PROBLEM REQUIREMENTS: Where the word "main" occurs in a line of the data, return the whole line.

THE DATA: Begin

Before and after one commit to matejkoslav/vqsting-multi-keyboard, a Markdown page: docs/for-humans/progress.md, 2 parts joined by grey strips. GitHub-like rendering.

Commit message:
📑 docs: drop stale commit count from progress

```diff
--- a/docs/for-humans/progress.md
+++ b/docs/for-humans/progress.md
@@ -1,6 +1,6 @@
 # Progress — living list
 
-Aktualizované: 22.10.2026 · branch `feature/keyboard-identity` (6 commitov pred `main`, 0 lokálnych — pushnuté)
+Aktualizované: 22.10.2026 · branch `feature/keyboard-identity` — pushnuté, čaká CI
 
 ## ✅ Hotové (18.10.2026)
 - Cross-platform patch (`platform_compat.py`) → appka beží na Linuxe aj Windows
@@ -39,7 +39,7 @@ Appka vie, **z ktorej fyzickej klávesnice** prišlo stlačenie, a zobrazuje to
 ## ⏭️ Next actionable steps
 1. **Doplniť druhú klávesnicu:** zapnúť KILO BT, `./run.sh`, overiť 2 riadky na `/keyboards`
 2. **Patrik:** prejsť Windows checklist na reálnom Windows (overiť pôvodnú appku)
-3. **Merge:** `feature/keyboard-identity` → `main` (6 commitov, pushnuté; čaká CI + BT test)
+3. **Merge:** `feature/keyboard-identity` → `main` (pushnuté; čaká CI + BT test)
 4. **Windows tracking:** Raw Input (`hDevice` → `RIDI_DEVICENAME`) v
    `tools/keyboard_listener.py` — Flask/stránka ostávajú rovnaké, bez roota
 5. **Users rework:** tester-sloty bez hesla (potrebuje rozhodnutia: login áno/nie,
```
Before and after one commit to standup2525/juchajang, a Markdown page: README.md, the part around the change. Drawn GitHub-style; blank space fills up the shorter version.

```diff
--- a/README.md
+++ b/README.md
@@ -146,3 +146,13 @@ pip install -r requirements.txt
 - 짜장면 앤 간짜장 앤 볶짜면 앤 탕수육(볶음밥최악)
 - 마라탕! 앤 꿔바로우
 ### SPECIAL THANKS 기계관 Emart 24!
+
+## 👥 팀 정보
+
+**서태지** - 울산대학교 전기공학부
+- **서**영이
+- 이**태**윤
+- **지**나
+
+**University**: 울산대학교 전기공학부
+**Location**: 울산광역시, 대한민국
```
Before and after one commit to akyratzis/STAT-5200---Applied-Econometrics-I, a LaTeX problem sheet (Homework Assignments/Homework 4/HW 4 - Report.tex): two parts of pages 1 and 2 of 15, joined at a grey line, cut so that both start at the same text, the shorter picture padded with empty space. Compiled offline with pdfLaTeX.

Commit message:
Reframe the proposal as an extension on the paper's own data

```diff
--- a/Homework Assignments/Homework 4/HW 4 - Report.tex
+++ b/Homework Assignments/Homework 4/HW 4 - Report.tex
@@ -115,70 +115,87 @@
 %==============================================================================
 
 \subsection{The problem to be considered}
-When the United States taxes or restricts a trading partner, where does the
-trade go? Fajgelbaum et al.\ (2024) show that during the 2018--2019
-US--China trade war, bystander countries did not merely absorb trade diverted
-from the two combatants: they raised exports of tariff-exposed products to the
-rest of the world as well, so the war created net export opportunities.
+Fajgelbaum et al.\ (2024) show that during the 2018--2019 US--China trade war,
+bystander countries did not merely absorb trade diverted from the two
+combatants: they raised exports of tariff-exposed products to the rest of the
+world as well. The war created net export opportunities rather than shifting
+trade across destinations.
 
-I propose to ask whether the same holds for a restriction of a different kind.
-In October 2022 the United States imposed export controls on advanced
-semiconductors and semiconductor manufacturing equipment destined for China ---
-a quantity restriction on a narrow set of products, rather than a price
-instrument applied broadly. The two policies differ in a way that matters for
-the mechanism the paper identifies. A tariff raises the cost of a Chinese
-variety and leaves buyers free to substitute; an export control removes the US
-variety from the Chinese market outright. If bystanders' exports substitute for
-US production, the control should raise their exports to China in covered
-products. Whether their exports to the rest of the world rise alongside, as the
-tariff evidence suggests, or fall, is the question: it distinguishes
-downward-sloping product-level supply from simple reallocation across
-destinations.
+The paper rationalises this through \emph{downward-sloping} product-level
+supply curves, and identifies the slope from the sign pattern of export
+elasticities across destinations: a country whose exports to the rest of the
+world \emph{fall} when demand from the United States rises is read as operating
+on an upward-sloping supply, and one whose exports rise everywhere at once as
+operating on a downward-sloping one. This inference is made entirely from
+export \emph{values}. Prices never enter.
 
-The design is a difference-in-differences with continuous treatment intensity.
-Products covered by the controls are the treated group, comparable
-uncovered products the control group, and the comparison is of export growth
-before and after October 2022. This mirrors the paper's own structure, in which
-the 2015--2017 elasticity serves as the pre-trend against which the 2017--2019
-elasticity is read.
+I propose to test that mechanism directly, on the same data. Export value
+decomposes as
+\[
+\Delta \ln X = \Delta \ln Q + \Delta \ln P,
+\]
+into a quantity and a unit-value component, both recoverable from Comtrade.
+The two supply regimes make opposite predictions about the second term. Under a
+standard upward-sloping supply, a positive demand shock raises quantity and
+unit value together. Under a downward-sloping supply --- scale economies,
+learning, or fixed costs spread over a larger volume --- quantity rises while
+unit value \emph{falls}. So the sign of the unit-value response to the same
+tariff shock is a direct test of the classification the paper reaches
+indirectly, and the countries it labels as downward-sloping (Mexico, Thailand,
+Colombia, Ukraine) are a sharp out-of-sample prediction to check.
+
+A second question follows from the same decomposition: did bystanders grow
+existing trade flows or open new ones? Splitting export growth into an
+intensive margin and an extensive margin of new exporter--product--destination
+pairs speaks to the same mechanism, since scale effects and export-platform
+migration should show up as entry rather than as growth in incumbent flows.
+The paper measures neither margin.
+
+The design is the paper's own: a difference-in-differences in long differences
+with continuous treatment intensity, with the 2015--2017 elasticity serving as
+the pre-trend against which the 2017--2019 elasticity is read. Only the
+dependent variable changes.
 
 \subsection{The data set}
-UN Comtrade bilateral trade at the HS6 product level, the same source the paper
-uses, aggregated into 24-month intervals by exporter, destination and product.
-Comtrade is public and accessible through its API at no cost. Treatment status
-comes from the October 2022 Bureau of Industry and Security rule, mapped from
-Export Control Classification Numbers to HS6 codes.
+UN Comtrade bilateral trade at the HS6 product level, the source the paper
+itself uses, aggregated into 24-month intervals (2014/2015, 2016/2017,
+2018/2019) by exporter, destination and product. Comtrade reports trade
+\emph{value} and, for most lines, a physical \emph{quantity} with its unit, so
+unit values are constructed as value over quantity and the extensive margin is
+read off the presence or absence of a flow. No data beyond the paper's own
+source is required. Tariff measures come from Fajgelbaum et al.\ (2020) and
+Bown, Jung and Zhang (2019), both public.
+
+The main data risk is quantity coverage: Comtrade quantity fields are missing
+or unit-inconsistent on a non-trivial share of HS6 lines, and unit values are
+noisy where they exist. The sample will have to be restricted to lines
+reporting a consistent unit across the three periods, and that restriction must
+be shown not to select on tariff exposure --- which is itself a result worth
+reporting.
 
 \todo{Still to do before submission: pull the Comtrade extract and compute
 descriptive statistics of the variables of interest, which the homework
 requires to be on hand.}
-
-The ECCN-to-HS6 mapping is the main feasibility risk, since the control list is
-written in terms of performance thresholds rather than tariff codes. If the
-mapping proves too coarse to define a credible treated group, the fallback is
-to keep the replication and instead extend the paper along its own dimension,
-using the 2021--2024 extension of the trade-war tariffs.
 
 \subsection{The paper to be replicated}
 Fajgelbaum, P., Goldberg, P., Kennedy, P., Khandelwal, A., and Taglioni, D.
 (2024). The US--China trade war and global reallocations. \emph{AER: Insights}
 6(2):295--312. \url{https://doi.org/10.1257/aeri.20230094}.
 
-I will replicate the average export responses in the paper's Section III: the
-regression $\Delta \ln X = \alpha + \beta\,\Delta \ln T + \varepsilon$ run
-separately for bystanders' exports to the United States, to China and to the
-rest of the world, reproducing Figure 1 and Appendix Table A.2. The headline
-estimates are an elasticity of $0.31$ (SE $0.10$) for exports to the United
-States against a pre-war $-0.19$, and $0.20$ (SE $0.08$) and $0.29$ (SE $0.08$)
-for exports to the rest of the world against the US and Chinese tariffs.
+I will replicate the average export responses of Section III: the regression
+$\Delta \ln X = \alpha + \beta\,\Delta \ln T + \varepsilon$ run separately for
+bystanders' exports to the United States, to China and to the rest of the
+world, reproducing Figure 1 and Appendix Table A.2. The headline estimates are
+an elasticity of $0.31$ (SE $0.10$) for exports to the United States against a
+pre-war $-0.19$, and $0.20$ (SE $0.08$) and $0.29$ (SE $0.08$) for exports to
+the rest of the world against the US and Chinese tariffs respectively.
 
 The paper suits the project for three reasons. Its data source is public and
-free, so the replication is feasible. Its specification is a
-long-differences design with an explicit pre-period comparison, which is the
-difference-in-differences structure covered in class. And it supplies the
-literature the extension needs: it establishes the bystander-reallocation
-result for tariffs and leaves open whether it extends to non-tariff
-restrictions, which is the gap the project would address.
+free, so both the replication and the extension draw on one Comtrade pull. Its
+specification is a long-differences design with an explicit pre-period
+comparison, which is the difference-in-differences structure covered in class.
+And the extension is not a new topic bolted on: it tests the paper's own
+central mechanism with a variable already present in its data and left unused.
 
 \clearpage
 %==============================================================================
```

THE DATA: End

TASK RESPONSE:
-Aktualizované: 22.10.2026 · branch `feature/keyboard-identity` (6 commitov pred `main`, 0 lokálnych — pushnuté)
-3. **Merge:** `feature/keyboard-identity` → `main` (6 commitov, pushnuté; čaká CI + BT test)
+3. **Merge:** `feature/keyboard-identity` → `main` (pushnuté; čaká CI + BT test)
+The main data risk is quantity coverage: Comtrade quantity fields are missing
-The ECCN-to-HS6 mapping is the main feasibility risk, since the control list is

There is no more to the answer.